What is expected:
Please return every line of the records that contains the word "burbs".
========
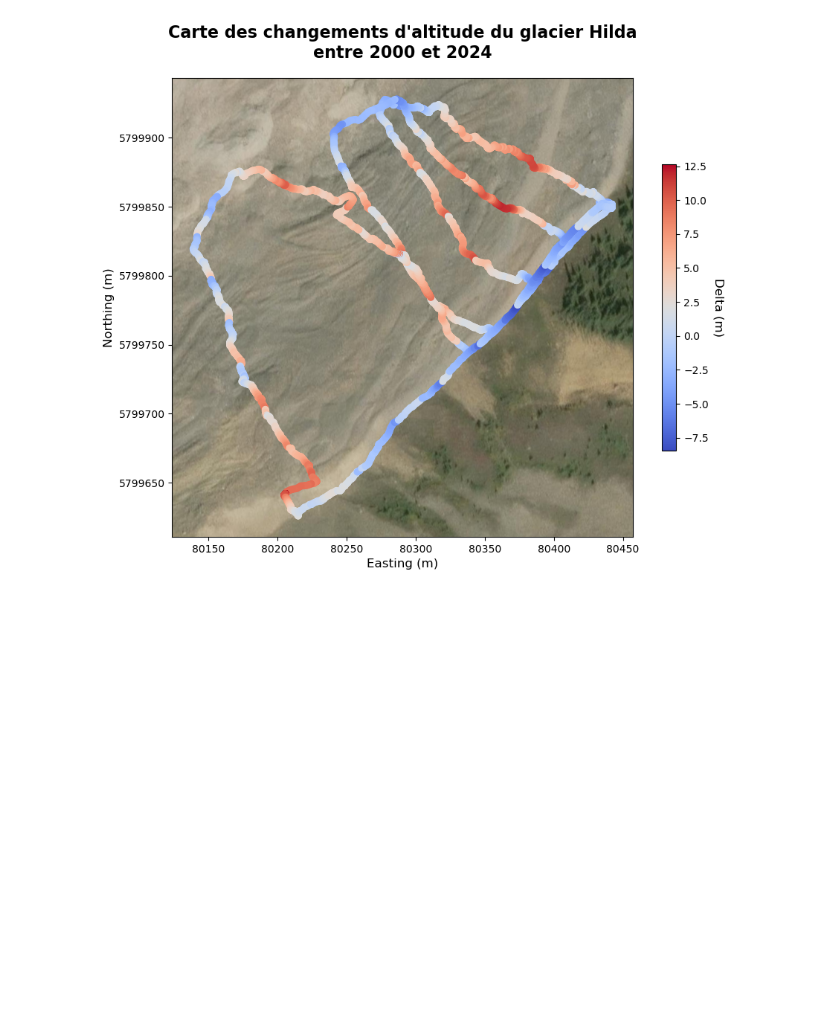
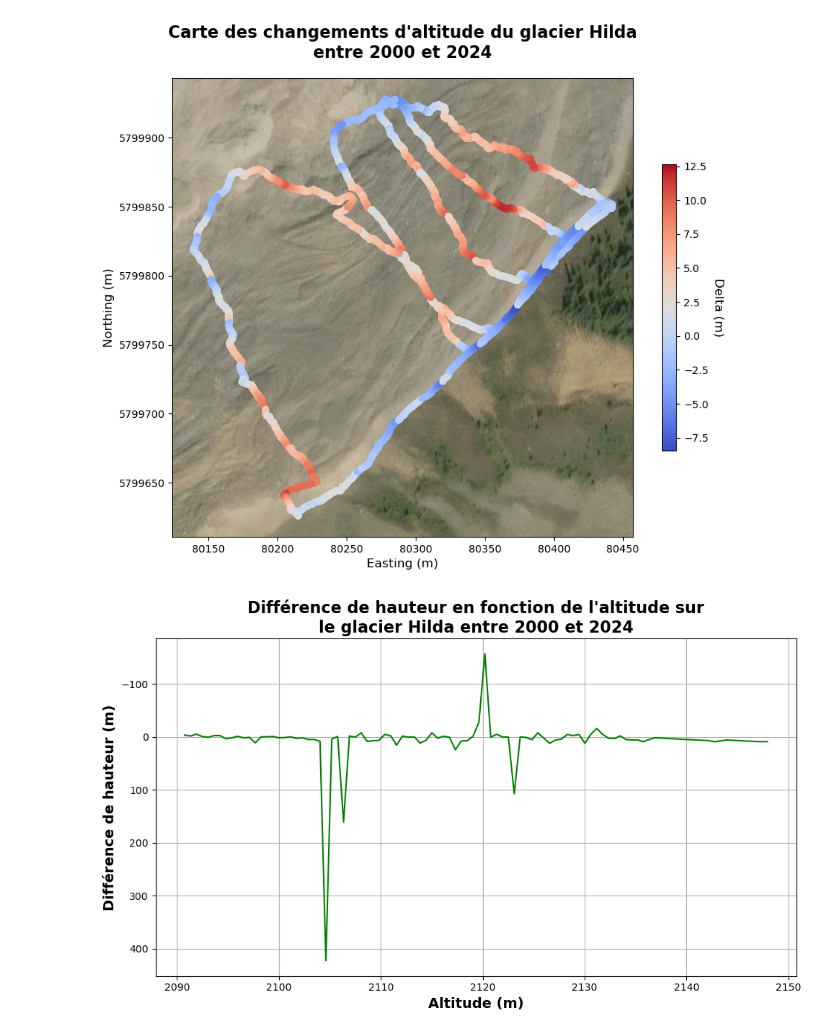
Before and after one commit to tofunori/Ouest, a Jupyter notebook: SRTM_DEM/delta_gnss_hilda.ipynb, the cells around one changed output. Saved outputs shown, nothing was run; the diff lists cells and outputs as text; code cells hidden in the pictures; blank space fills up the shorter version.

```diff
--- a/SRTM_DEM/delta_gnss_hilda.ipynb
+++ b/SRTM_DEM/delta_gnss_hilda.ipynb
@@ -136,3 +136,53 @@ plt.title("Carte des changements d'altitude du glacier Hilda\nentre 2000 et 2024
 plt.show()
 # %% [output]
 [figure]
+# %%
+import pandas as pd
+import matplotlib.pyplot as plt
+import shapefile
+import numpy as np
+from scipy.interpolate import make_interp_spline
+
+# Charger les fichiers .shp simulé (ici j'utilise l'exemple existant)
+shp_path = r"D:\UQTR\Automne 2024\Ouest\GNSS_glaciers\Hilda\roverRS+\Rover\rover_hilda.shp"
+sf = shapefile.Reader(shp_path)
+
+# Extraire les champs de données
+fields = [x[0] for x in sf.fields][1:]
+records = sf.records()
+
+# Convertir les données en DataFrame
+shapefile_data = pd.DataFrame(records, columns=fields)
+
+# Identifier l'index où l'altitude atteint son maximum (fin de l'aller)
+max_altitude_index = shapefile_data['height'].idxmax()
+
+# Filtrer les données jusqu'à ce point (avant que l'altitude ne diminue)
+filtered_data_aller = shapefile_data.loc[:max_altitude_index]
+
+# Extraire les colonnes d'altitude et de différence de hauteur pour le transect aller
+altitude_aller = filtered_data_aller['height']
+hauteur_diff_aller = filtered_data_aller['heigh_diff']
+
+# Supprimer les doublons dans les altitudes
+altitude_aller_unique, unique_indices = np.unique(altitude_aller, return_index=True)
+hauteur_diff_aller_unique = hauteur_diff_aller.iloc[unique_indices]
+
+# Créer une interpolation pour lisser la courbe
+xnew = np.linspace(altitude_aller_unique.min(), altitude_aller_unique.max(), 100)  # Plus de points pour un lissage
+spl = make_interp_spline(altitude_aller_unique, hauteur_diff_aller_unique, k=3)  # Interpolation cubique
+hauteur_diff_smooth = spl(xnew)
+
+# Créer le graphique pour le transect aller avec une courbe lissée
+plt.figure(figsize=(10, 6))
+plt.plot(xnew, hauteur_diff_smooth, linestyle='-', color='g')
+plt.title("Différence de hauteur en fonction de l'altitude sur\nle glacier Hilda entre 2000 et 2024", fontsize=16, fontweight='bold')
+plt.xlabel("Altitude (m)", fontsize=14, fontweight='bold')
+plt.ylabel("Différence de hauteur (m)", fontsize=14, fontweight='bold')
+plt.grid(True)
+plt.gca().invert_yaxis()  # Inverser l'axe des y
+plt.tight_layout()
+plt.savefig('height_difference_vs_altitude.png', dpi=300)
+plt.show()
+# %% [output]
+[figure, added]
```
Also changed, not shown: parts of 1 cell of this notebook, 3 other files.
========
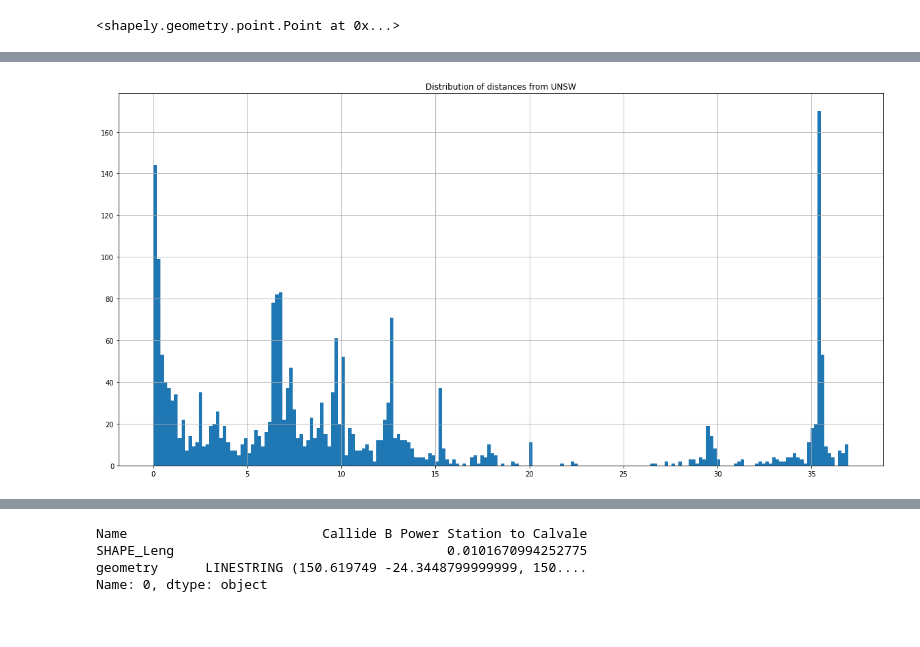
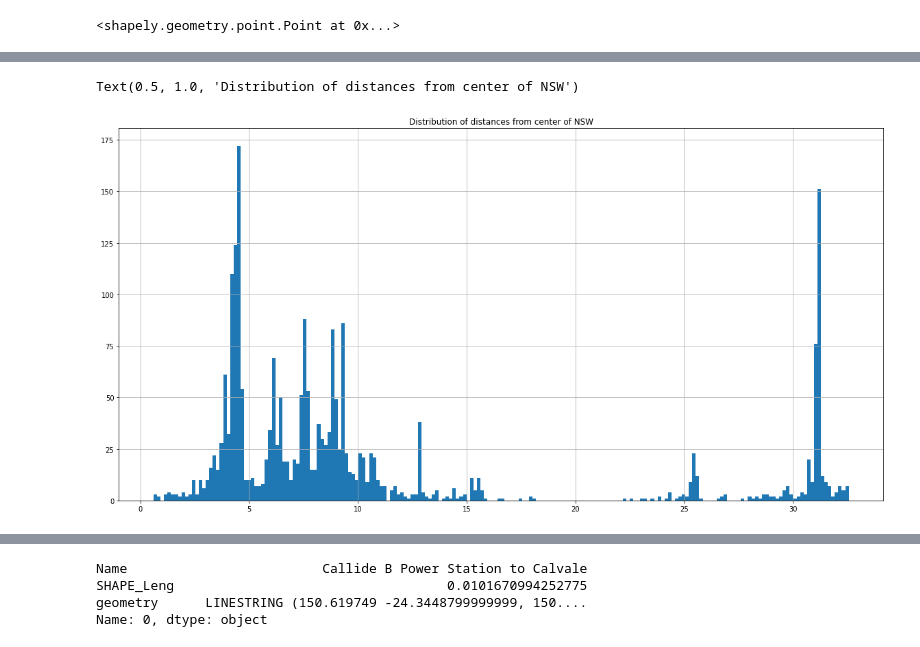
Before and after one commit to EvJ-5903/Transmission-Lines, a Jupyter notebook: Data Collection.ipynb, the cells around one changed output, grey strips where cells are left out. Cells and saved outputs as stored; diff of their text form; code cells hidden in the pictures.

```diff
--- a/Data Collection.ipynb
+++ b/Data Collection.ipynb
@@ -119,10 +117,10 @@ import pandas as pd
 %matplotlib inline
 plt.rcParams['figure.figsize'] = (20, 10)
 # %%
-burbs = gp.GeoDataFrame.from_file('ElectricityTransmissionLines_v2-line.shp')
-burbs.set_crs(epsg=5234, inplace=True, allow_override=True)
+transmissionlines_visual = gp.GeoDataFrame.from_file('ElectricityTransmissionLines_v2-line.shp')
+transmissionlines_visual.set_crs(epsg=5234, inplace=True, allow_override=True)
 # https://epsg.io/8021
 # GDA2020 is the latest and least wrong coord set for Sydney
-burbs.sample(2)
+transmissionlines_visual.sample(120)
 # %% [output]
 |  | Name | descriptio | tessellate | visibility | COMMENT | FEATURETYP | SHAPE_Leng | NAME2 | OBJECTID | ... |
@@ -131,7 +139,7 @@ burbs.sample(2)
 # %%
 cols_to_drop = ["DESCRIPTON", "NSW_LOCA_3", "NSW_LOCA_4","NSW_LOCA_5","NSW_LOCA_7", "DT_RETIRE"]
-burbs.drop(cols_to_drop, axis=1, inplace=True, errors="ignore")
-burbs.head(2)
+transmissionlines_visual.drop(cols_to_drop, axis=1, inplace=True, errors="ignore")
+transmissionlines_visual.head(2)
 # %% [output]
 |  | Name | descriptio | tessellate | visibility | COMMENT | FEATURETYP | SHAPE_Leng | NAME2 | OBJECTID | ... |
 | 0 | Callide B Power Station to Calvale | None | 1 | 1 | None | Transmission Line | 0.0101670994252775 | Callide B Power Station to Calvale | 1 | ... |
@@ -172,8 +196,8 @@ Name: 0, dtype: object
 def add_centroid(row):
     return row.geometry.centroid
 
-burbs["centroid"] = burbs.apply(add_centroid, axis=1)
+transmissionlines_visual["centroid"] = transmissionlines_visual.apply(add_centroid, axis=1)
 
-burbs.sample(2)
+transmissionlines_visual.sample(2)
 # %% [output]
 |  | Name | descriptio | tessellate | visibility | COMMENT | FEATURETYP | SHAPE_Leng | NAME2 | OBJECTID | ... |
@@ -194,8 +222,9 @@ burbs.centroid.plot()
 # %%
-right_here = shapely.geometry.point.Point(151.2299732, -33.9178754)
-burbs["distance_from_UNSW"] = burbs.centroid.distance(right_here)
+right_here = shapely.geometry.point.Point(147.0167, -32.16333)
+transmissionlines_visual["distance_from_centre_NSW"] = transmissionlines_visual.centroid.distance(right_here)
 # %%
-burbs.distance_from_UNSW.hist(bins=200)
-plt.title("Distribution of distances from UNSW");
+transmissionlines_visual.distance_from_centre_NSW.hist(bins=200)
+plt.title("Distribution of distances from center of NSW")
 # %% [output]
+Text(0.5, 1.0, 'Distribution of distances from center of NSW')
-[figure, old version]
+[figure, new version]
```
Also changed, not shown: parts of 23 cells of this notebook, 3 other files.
========
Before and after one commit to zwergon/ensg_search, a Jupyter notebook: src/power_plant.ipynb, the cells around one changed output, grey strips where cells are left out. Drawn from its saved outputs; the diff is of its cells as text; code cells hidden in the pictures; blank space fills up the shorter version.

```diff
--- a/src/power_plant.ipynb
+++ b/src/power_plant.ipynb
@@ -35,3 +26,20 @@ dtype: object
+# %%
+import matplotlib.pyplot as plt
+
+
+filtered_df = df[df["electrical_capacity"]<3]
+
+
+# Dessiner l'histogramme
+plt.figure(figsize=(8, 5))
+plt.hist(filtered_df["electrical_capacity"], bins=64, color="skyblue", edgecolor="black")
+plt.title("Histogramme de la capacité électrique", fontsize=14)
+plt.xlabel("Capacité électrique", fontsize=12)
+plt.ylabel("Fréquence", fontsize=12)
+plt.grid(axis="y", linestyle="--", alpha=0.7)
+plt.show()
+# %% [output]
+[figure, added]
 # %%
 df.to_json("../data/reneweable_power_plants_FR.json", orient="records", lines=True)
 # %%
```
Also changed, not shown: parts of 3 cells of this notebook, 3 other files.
========
Solution to the exercise:
-burbs = gp.GeoDataFrame.from_file('ElectricityTransmissionLines_v2-line.shp')
-burbs.set_crs(epsg=5234, inplace=True, allow_override=True)
-burbs.sample(2)
@@ -131,7 +139,7 @@ burbs.sample(2)
-burbs.drop(cols_to_drop, axis=1, inplace=True, errors="ignore")
-burbs.head(2)
-burbs["centroid"] = burbs.apply(add_centroid, axis=1)
-burbs.sample(2)
@@ -194,8 +222,9 @@ burbs.centroid.plot()
-burbs["distance_from_UNSW"] = burbs.centroid.distance(right_here)
-burbs.distance_from_UNSW.hist(bins=200)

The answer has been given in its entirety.